:: Task directions ::
One number is the whole answer: how many lines of the records include "DetailsScreen".

:: Records ::

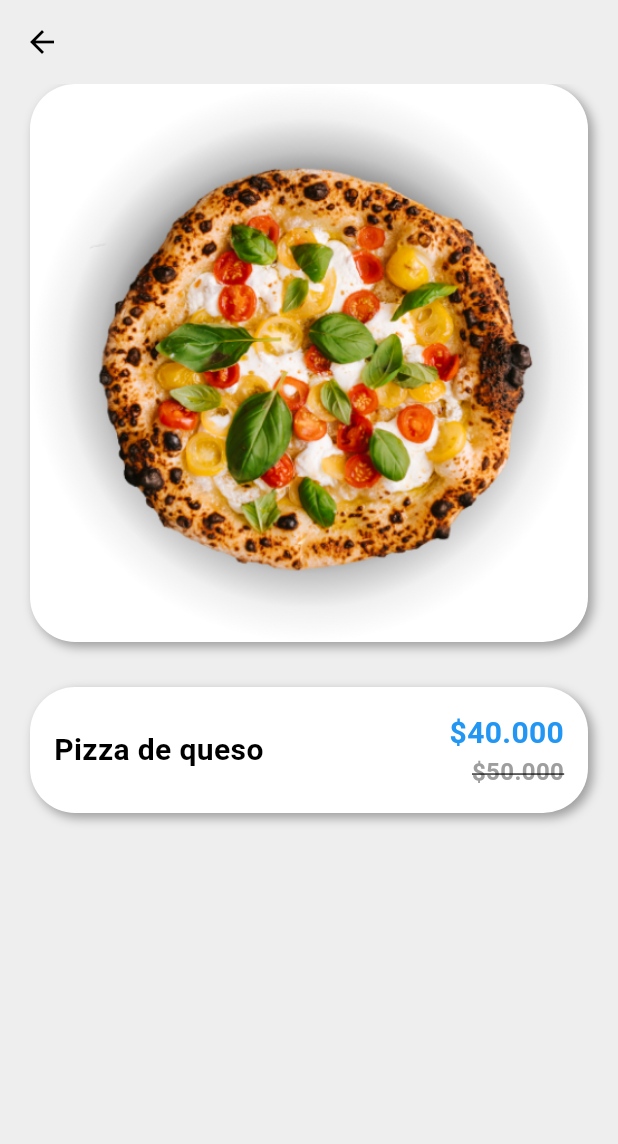
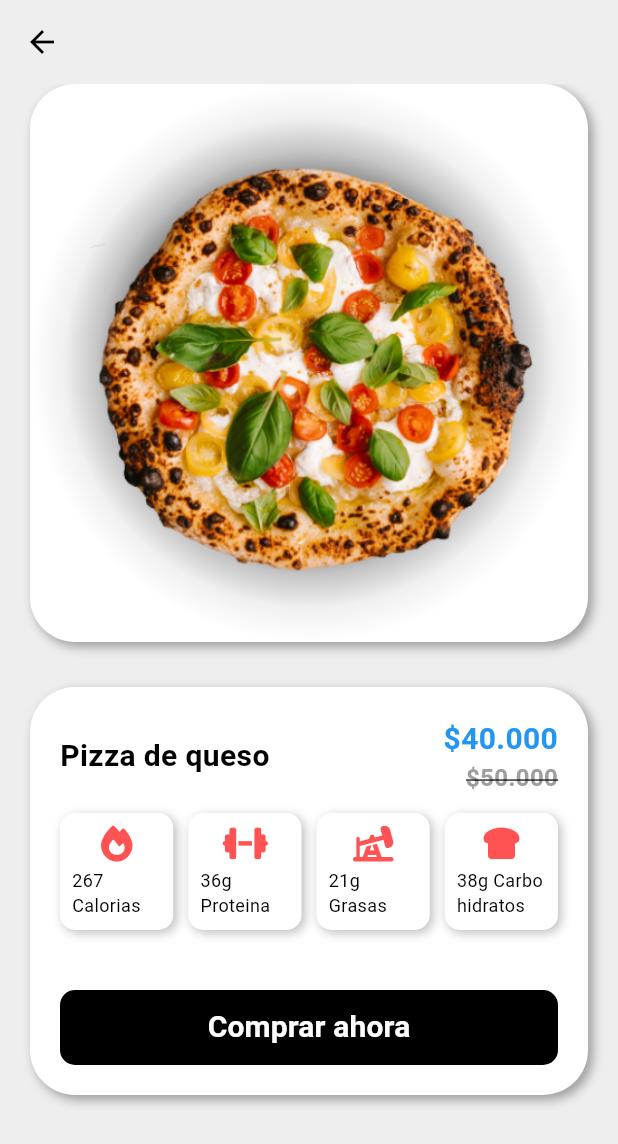
Before and after one commit to RodolfoGonzalezJ/proyecto_movil_delivery_food_app_rodolfo_gonzalez, a Flutter app: the DetailsScreen screen opened directly, on a phone screen of 412 x 824 dp. Shown: the top 1144 px of the screen. Run offline on Flutter 3.47's test engine with Material 3 defaults, Android fonts, the phone set to English and light mode, and no system bars; our stand-ins replace bloc, cloud_firestore, equatable, firebase_auth, firebase_core, flutter_bloc and 2 more; accounts and stored records are empty.

Commit message:
Finished Detail_screen and create pizza_repository

```diff
--- /dev/null
+++ b/lib/components/macro.dart
@@ -0,0 +1,48 @@
+import 'package:flutter/material.dart';
+import 'package:font_awesome_flutter/font_awesome_flutter.dart';
+
+class MyMacroWidget extends StatelessWidget {
+  final String title;
+  final int value;
+  final IconData icon;
+
+  const MyMacroWidget(
+      {required this.title,
+      required this.value,
+      required this.icon,
+      super.key});
+
+  @override
+  Widget build(BuildContext context) {
+    return Expanded(
+      child: Container(
+        decoration: BoxDecoration(
+            color: Colors.white,
+            borderRadius: BorderRadius.circular(10),
+            boxShadow: [
+              BoxShadow(
+                  color: Colors.grey.shade400,
+                  offset: const Offset(2, 2),
+                  blurRadius: 5)
+            ]),
+        child: Padding(
+          padding: const EdgeInsets.all(8.0),
+          child: Column(
+            children: [
+              FaIcon(icon, color: Colors.redAccent),
+              const SizedBox(
+                height: 4,
+              ),
+              Text(
+                title == 'Calorias' ? '$value $title' : '${value}g $title',
+                style: const TextStyle(
+                  fontSize: 12,
+                ),
+              )
+            ],
+          ),
+        ),
+      ),
+    );
+  }
+}
--- a/lib/screens/home/views/details_screen.dart
+++ b/lib/screens/home/views/details_screen.dart
@@ -1,4 +1,8 @@
+import 'package:flutter/cupertino.dart';
 import 'package:flutter/material.dart';
+import 'package:font_awesome_flutter/font_awesome_flutter.dart';
+
+import '../../../components/macro.dart';
 
 class DetailsScreen extends StatelessWidget {
   const DetailsScreen({super.key});
@@ -42,7 +46,7 @@ class DetailsScreen extends StatelessWidget {
                 ],
               ),
               child: Padding(
-                padding: const EdgeInsets.all(16.0),
+                padding: const EdgeInsets.all(20.0),
                 child: Column(
                   children: [
                     Row(
@@ -85,6 +89,62 @@ class DetailsScreen extends StatelessWidget {
                           ),
                         )
                       ],
+                    ),
+                    const SizedBox(
+                      height: 12,
+                    ),
+                    const Row(
+                      children: [
+                        MyMacroWidget(
+                            title: 'Calorias',
+                            value: 267,
+                            icon: FontAwesomeIcons.fire),
+                        SizedBox(
+                          width: 10,
+                        ),
+                        MyMacroWidget(
+                            title: 'Proteina',
+                            value: 36,
+                            icon: FontAwesomeIcons.dumbbell),
+                        SizedBox(
+                          width: 10,
+                        ),
+                        MyMacroWidget(
+                            title: 'Grasas',
+                            value: 21,
+                            icon: FontAwesomeIcons.oilWell),
+                        SizedBox(
+                          width: 10,
+                        ),
+                        MyMacroWidget(
+                            title: 'Carbohidratos',
+                            value: 38,
+                            icon: FontAwesomeIcons.breadSlice),
+                      ],
+                    ),
+                    const SizedBox(
+                      height: 40,
+                    ),
+                    SizedBox(
+                      width: MediaQuery.of(context).size.width,
+                      height: 50,
+                      child: TextButton(
+                        onPressed: () {},
+                        style: TextButton.styleFrom(
+                            elevation: 3.0,
+                            backgroundColor:
+                                Theme.of(context).colorScheme.onBackground,
+                            foregroundColor: Colors.white,
+                            shape: RoundedRectangleBorder(
+                                borderRadius: BorderRadius.circular(10))),
+                        child: const Text(
+                          'Comprar ahora',
+                          style: TextStyle(
+                              color: Colors.white,
+                              fontSize: 20,
+                              fontWeight: FontWeight.w600),
+                        ),
+                      ),
                     )
                   ],
                 ),
--- /dev/null
+++ b/packages/pizza_repository/lib/src/entities/entities.dart
@@ -0,0 +1 @@
+export 'pizza_entity.dart';
--- /dev/null
+++ b/packages/pizza_repository/lib/src/entities/pizza_entity.dart
@@ -0,0 +1,55 @@
+import 'package:pizza_repository/src/entities/macros_entity.dart';
+
+import '../models/models.dart';
+
+class PizzaEntity {
+  String pizzaId;
+  String picture;
+  bool isVeg;
+  int spicy;
+  String name;
+  String description;
+  double price;
+  double discount;
+  Macros macros;
+
+  PizzaEntity({
+    required this.pizzaId,
+    required this.picture,
+    required this.isVeg,
+    required this.spicy,
+    required this.name,
+    required this.description,
+    required this.price,
+    required this.discount,
+    required this.macros,
+  });
+
+  Map<String, Object?> toDocument() {
+    return {
+      'pizzaId': pizzaId,
+      'picture': picture,
+      'isVeg': isVeg,
+      'spicy': spicy,
+      'name': name,
+      'description': description,
+      'price': price,
+      'discount': discount,
+      'macros': macros.toEntity().toDocument(),
+    };
+  }
+
+  static PizzaEntity fromDocument(Map<String, dynamic> doc) {
+    return PizzaEntity(
+      pizzaId: doc['pizzaId'],
+      picture: doc['picture'],
+      isVeg: doc['isVeg'],
+      spicy: doc['spicy'],
+      name: doc['name'],
+      description: doc['description'],
+      price: doc['price'],
+      discount: doc['discount'],
+      macros: Macros.fromEntity(MacrosEntity.fromDocument(doc['macros'])),
+    );
+  }
+}
--- /dev/null
+++ b/packages/pizza_repository/lib/src/models/macros.dart
@@ -0,0 +1,27 @@
+import '../entities/macros_entity.dart';
+
+class Macros {
+  int calories;
+  int proteins;
+  int fat;
+  int carbs;
+
+  Macros(
+      {required this.calories,
+      required this.proteins,
+      required this.fat,
+      required this.carbs});
+
+  MacrosEntity toEntity() {
+    return MacrosEntity(
+        calories: calories, proteins: proteins, fat: fat, carbs: carbs);
+  }
+
+  static Macros fromEntity(MacrosEntity entity) {
+    return Macros(
+        calories: entity.calories,
+        proteins: entity.proteins,
+        fat: entity.fat,
+        carbs: entity.carbs);
+  }
+}
--- /dev/null
+++ b/packages/pizza_repository/lib/src/models/models.dart
@@ -0,0 +1,2 @@
+export 'macros.dart';
+export 'pizza.dart';
--- /dev/null
+++ b/packages/pizza_repository/lib/src/models/pizza.dart
@@ -0,0 +1,51 @@
+import '../entities/entities.dart';
+import 'models.dart';
+
+class Pizza {
+  String pizzaId;
+  String picture;
+  bool isVeg;
+  int spicy;
+  String name;
+  String description;
+  double price;
+  double discount;
+  Macros macros;
+
+  Pizza(
+      {required this.pizzaId,
+      required this.picture,
+      required this.isVeg,
+      required this.spicy,
+      required this.name,
+      required this.description,
+      required this.price,
+      required this.discount,
+      required this.macros});
+
+  PizzaEntity toEntity() {
+    return PizzaEntity(
+        pizzaId: pizzaId,
+        picture: picture,
+        isVeg: isVeg,
+        spicy: spicy,
+        name: name,
+        description: description,
+        price: price,
+        discount: discount,
+        macros: macros);
+  }
+
+  static Pizza fromEntity(PizzaEntity entity) {
+    return Pizza(
+        pizzaId: entity.pizzaId,
+        picture: entity.picture,
+        isVeg: entity.isVeg,
+        spicy: entity.spicy,
+        name: entity.name,
+        description: entity.description,
+        price: entity.price,
+        discount: entity.discount,
+        macros: entity.macros);
+  }
+}
--- a/pubspec.yaml
+++ b/pubspec.yaml
@@ -10,6 +10,7 @@ dependencies:
   flutter:
     sdk: flutter
   cupertino_icons: ^1.0.6
+  font_awesome_flutter: ^10.6.0
 
   firebase_core: ^2.16.0
 
```
Also changed, not shown: packages/pizza_repository/lib/src/entities/macros_entity.dart (added, +29 -0 lines), packages/pizza_repository/lib/pizza_repository.dart (added), packages/pizza_repository/lib/src/firebase_pizza_repo.dart (added), packages/pizza_repository/lib/src/pizza_repo.dart (added), pubspec.lock.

:: Response below ::
5